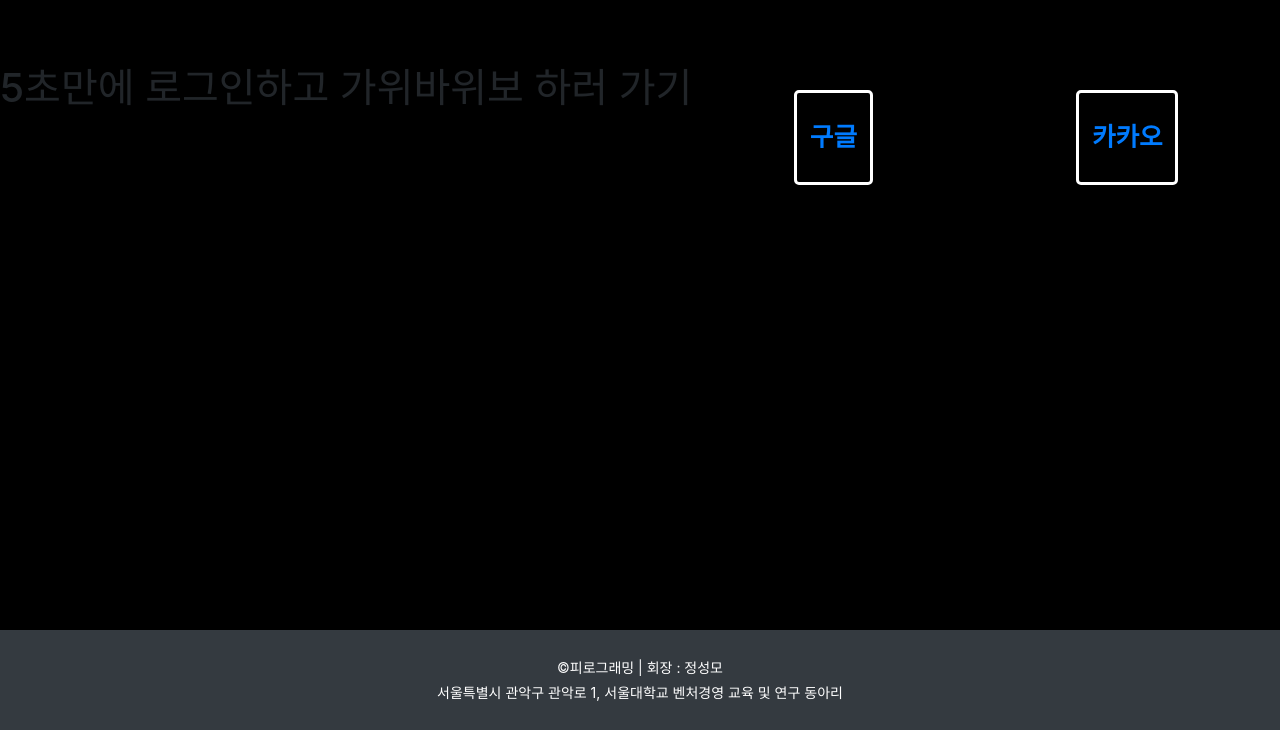
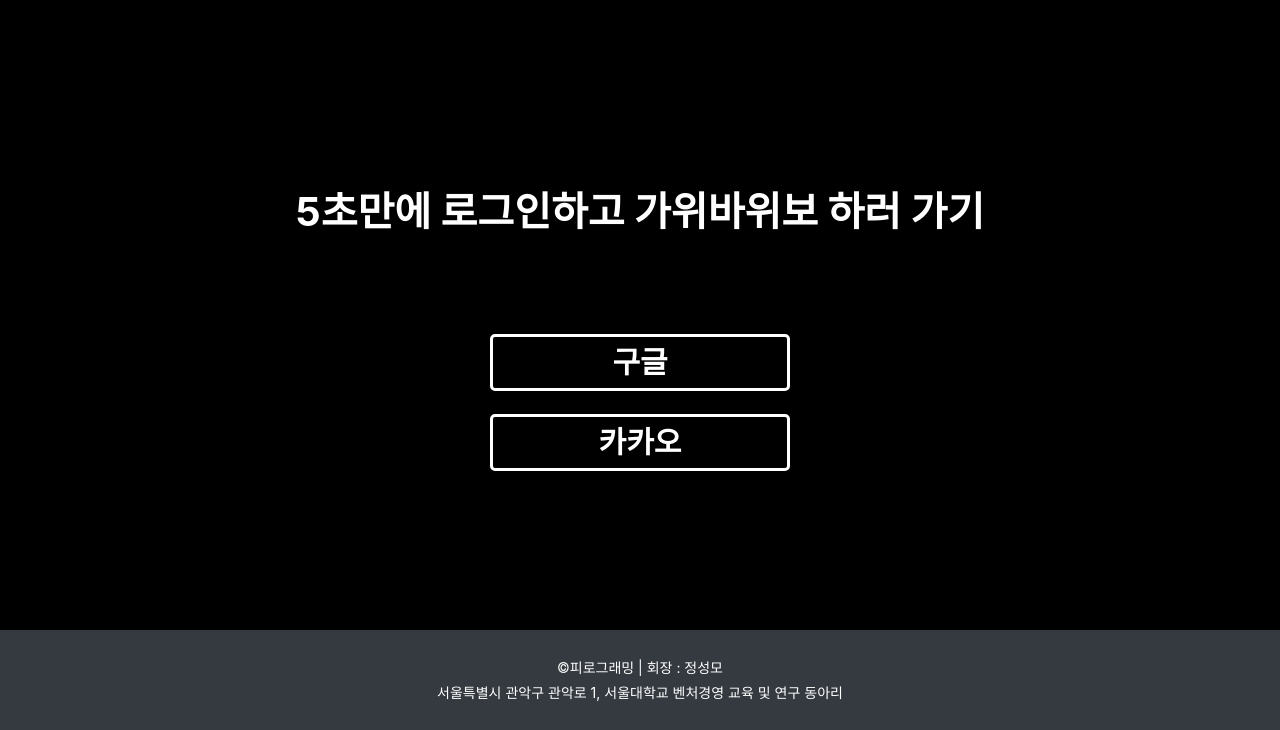
Before and after one commit to JeonHG/piro_newyear_present_GBB, a Django app: page /user/login/ in a window 1280 px wide. Shown: the part 70-800 px from the top of the page. Run offline with Django 3.2, Linux system fonts and the light colour scheme; some libraries are stand-ins or nearby versions.

```diff
--- a/core/templates/footer.html
+++ b/core/templates/footer.html
@@ -1,4 +1,3 @@
-<div class="footer-buffer"></div>
 <footer class="container-fluid d-flex flex-column justify-content-center">
   <div class="row d-flex justify-content-center">
     &copy피로그래밍 | 회장 : 정성모
--- a/games/templates/games/main.html
+++ b/games/templates/games/main.html
@@ -15,7 +15,7 @@
     </div>
     {% else %}
     <div class="col-md-12 box">
-      <div>전 세계 피로그래머와 가위바위보를 즐겨보세요!</div>
+      <h1 class="font1">전 세계 피로그래머와 가위바위보를 즐겨보세요!</h1>
     </div>
     <div class="col-md-12 box">
       <a class="atag" href="{% url 'users:login' %}?next=/play/">
--- a/static/css/style.css
+++ b/static/css/style.css
@@ -5,11 +5,13 @@ body {
   z-index: -5;
 }
 .main {
-  margin-top: 5%;
-  height: 100%;
+  height: 70vh;
   display: flex;
   text-align: center;
   justify-content: center;
+  align-items: center;
+}
+.main-container {
 }
 /* nav bar start */
 nav {
@@ -55,6 +57,14 @@ nav {
   justify-content: center;
   align-items: center;
 }
+.box-login {
+  width: 100%;
+  height: 10vh;
+  display: flex;
+  flex-direction: column;
+  align-items: center;
+}
+
 /* main end */
 
 /* footer start */
@@ -80,6 +90,9 @@ footer {
   color: white !important;
   font-weight: 700;
 }
+.h1 {
+  font-size: 40px;
+}
 
 .container-wrap {
   -webkit-box-shadow: 0px 0px 13px 6px rgba(150, 150, 150, 0.81);
@@ -94,7 +107,9 @@ footer {
 
 /* GENERAL BUTTON STYLING */
 .btn,
-.btn::after {
+.btn-social,
+.btn::after,
+.btn-social::after {
   -webkit-transition: all 0.3s;
   -moz-transition: all 0.3s;
   -o-transition: all 0.3s;
@@ -107,10 +122,10 @@ footer {
   border-radius: 5px;
   color: #fff;
   display: block;
-  font-size: 1.6em;
+  font-size: 30px;
   font-weight: bold;
   margin: 1em auto;
-  padding: 1em 0.5em;
+  padding: 0.1em 0.5em;
   position: relative;
   text-transform: uppercase;
 }
@@ -128,17 +143,63 @@ footer {
 }
 
 /* BUTTON 2 */
-.btn::after {
+.btn::after,
+.btn-social::after {
   height: 100%;
   left: 0;
   top: 0;
   width: 0;
 }
 
-.btn:hover:after {
+.btn:hover:after,
+.btn-social:hover:after {
   width: 100%;
 }
 
 .atag {
   text-decoration: none !important;
 }
+/* social-btn */
+.btn-social {
+  background: none;
+  border: 3px solid #fff;
+  border-radius: 5px;
+  color: #fff;
+  display: block;
+  font-size: 30px;
+  font-weight: bold;
+  margin: 1em auto;
+  padding: 0.1em 0.5em;
+  position: relative;
+  text-transform: uppercase;
+  width: 300px;
+}
+.kakao,
+.google {
+}
+
+.google::before,
+.google::after {
+  background: red;
+  content: "";
+  position: absolute;
+  z-index: -1;
+}
+
+.kakao::before,
+.kakao::after {
+  background: yellow;
+  content: "";
+  position: absolute;
+  z-index: -1;
+}
+.google:hover {
+  color: #fff;
+}
+
+.kakao:hover {
+  color: black;
+}
+.social-btn-wrap {
+  height: 10vh;
+}
--- a/users/templates/users/login.html
+++ b/users/templates/users/login.html
@@ -1,18 +1,39 @@
 {% extends 'base.html' %} {% load staticfiles %} {% block title %} Pirogramming
 - 가위바위보:) {% endblock %} {% block content %}
-<h1>5초만에 로그인하고 가위바위보 하러 가기</h1>
+<div>
   {% load socialaccount %} {%if request.user.is_authenticated%}
+  <div class="row">
+    <div>
       <h2>환영합니다, {{request.user.username}}</h2>
       <h3>나의 전적 보러가기</h3>
+    </div>
+  </div>
   {%else%}
-<button class="btn btn-dark">
-  <a href="{% provider_login_url 'google' %}">
+  <div class="box">
+    <div class="font1 h1">
+      5초만에 로그인하고 가위바위보 하러 가기
+    </div>
+  </div>
+  <div class="box">
+    <div class="box-login">
+      <div class="social-btn-wrap">
+        <a class="atag" href="{% provider_login_url 'google' %}">
+          <button class="btn-social google">
             구글
+          </button>
         </a>
+      </div>
+      <div class="social-btn-wrap">
+        <a
+          class="atag"
+          href="{% provider_login_url 'kakao' %}?next={{ request.path }}"
+        >
+          <button class="btn-social kakao">
+            카카오
           </button>
-<button class="btn btn-dark">
-  <a href="{% provider_login_url 'kakao' %}?next={{ request.path }}">
-    카카오
         </a>
-</button>
+      </div>
+    </div>
+  </div>
   {%endif%} {% endblock %}
+</div>
```
Lines whose indentation alone changed are shown as unchanged.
##############################
Determine the count of lines in the data above with the string "background" in them, and give that count alone.

-- Answer area --
3